Data items
────
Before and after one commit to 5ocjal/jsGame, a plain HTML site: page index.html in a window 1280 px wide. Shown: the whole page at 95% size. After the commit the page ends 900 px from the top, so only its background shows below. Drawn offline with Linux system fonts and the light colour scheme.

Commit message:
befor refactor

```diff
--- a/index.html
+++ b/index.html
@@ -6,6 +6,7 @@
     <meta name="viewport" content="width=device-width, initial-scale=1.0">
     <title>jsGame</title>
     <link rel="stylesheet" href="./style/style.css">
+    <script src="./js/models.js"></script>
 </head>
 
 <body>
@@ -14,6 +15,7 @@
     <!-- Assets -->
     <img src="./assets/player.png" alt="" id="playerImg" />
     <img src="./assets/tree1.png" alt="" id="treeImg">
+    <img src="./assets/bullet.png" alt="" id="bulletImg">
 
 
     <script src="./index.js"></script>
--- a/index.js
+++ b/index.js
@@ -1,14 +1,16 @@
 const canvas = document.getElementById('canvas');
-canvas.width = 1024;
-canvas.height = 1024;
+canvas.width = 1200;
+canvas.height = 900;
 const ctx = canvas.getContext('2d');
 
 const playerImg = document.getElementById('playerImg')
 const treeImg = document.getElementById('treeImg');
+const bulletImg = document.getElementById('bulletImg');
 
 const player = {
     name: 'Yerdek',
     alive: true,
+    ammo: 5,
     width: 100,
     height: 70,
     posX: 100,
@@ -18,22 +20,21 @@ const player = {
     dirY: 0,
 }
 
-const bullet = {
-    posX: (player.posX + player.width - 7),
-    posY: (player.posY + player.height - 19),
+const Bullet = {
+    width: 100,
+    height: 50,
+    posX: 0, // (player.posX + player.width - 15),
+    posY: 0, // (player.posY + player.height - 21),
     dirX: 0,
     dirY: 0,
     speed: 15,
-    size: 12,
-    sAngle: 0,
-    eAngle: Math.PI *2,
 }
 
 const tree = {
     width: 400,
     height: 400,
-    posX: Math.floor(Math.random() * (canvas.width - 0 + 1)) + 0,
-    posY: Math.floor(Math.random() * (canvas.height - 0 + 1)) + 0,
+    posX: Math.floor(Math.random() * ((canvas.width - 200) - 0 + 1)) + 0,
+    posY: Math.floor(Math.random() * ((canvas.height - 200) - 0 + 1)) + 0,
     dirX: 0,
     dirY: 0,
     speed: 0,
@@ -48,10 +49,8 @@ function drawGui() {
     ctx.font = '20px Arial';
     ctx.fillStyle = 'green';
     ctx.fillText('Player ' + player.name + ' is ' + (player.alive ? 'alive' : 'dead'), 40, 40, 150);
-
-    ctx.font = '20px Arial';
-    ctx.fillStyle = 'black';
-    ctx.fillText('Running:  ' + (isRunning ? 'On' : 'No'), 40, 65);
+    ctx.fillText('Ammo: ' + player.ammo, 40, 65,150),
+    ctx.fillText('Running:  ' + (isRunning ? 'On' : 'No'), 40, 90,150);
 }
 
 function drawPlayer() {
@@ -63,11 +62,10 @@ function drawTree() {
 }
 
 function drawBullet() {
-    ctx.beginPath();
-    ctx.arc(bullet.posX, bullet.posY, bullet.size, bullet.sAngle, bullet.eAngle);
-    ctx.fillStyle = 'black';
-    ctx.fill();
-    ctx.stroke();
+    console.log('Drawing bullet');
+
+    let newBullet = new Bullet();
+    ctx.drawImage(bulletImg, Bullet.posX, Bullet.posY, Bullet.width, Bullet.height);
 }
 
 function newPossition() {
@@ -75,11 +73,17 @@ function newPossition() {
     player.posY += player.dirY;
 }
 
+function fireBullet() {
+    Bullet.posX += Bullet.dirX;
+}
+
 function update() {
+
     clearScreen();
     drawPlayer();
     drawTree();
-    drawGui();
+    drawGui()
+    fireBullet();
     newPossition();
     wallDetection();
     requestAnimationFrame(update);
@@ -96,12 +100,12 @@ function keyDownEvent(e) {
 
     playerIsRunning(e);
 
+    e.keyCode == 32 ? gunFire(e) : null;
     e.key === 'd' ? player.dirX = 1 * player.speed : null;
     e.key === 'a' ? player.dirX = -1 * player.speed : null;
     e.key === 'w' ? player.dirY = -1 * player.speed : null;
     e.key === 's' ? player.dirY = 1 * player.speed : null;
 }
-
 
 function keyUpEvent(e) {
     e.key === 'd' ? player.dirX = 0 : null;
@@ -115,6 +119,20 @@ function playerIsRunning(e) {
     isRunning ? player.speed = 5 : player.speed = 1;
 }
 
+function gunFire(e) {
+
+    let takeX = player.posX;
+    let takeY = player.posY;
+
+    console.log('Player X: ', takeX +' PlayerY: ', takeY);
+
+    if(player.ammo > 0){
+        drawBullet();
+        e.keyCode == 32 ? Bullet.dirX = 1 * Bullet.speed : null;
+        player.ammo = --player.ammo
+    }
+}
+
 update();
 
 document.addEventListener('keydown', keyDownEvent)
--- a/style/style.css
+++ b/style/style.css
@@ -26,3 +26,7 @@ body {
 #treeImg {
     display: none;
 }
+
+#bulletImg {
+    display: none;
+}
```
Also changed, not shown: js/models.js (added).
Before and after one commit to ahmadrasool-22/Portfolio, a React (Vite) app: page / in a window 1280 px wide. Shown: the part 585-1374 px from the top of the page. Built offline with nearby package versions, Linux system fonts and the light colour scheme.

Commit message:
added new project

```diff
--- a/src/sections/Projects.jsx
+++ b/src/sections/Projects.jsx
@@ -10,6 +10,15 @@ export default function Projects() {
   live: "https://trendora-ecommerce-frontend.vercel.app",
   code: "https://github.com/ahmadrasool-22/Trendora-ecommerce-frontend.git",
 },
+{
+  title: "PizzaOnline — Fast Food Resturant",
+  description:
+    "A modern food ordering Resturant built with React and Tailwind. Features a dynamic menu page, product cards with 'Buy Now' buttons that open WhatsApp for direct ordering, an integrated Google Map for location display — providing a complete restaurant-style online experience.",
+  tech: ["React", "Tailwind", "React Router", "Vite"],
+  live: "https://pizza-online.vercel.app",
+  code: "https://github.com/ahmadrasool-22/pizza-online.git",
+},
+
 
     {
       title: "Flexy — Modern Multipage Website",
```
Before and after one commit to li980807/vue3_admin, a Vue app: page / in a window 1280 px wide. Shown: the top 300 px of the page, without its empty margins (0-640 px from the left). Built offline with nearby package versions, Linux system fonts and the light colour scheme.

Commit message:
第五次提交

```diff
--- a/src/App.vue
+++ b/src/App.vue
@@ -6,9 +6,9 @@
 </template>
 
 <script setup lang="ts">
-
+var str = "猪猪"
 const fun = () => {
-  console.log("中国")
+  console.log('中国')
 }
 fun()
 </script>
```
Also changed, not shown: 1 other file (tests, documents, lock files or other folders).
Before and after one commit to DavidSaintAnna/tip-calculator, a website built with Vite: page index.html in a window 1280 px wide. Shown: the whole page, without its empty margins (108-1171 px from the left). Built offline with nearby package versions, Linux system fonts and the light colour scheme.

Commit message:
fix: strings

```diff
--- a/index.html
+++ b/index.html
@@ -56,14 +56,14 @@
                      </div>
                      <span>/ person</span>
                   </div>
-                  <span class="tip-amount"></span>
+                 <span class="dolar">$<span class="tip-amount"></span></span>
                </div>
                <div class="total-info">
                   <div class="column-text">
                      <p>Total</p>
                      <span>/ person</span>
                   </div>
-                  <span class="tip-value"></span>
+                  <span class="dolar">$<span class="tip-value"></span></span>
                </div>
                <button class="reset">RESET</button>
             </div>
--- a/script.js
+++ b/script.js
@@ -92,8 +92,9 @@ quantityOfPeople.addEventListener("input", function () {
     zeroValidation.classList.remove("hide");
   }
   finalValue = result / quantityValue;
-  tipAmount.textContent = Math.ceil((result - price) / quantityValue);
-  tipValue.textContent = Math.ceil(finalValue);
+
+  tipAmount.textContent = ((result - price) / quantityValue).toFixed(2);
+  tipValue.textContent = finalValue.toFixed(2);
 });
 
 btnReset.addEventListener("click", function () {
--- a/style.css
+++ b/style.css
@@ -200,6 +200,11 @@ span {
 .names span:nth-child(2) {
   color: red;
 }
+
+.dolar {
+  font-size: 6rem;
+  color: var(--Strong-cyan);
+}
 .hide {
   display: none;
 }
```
────
* Exercise requirements
Wherever the string "const" occurs in the entries, copy that whole line.

* Your solution
 const canvas = document.getElementById('canvas');
 const ctx = canvas.getContext('2d');
 const playerImg = document.getElementById('playerImg')
 const treeImg = document.getElementById('treeImg');
+const bulletImg = document.getElementById('bulletImg');
 const player = {
@@ -18,22 +20,21 @@ const player = {
-const bullet = {
+const Bullet = {
 const tree = {
 const fun = () => {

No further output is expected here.